National Lampoon's Vacation
What parents need to know
Parents Need to Know
Parents need to know that this film's humor relies mostly on innuendo. While drug use and sex are never seen, they're very frequently implied and are generally the butt of jokes. The father of this family comes close to cheating on his wife but doesn't succeed and realizes that he loves his wife. Like every other social taboo this film encounters, the father's almost cheating is treated as a joke, as he is rather inept at it.
What's the story?
Poor Clark Griswald (Chevy Chase), nothing seems to go right for him and his dream vacation, a road trip from Chicago to California's Walley World amusement park. Things go wrong from the start when a slick car salesman played by Eugene Levy, convinces Clark to settle for a wood paneled puke green station wagon dubbed, "The Family Truckster" ("You think you hate it now, but just wait until you drive it"). On the road, anything that can go wrong does go wrong. Aunt Edna dies in the car, the dog pees on the picnic basket, and the credit cards get cancelled. Meanwhile a hot blonde in a red hot Ferrari (Christy Brinkley) flirts with Clark leading almost to the demise of his marriage. With the family's bond barely intact, they arrive at their final destination only to find the home of Marty Moose closed for repairs.
Is it any good?
NATIONAL LAMPOON'S VACATION is a classic comedy, and though this is R rated, it comes off tame by today's standards. Even kids who didn't grow up with Chevy Chase will enjoy watching him plays his usual deadpan character.
Families can talk about...

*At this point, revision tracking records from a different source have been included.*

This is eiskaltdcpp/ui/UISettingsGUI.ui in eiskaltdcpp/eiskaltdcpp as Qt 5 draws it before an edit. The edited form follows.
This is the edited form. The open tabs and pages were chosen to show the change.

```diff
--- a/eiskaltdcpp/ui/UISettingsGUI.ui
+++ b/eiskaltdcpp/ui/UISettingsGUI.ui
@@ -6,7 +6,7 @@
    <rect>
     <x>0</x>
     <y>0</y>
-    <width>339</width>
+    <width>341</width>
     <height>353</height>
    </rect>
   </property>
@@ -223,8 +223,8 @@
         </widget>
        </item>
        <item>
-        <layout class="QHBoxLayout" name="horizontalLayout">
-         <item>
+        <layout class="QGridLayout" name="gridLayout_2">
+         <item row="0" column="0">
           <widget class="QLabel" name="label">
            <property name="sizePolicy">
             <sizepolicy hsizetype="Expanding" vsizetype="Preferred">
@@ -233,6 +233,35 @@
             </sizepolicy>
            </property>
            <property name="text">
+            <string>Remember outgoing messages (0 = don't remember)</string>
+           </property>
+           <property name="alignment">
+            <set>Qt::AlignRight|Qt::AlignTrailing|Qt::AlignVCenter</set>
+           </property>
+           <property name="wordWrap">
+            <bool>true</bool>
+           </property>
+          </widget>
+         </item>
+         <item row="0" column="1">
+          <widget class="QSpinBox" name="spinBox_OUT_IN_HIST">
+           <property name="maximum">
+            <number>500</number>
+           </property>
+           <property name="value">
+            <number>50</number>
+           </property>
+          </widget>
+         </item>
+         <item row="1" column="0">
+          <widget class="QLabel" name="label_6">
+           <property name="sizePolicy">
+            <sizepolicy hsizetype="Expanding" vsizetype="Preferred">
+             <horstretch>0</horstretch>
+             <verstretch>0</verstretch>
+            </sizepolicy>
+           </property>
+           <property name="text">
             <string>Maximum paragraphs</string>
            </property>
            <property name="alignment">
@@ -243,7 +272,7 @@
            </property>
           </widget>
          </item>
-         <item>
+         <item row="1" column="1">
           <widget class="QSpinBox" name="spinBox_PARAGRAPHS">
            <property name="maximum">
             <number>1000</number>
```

Families can talk about comedies. How can a dead dog -- or a dead old lady -- be funny? Can you think of other popular movies that turn disgusting and depraved situations into laughs -- or at least try to? How far can filmmakers push it before they've crossed the line into true tasteless territory? Who do you think most of these movies are targeted to? How do you know?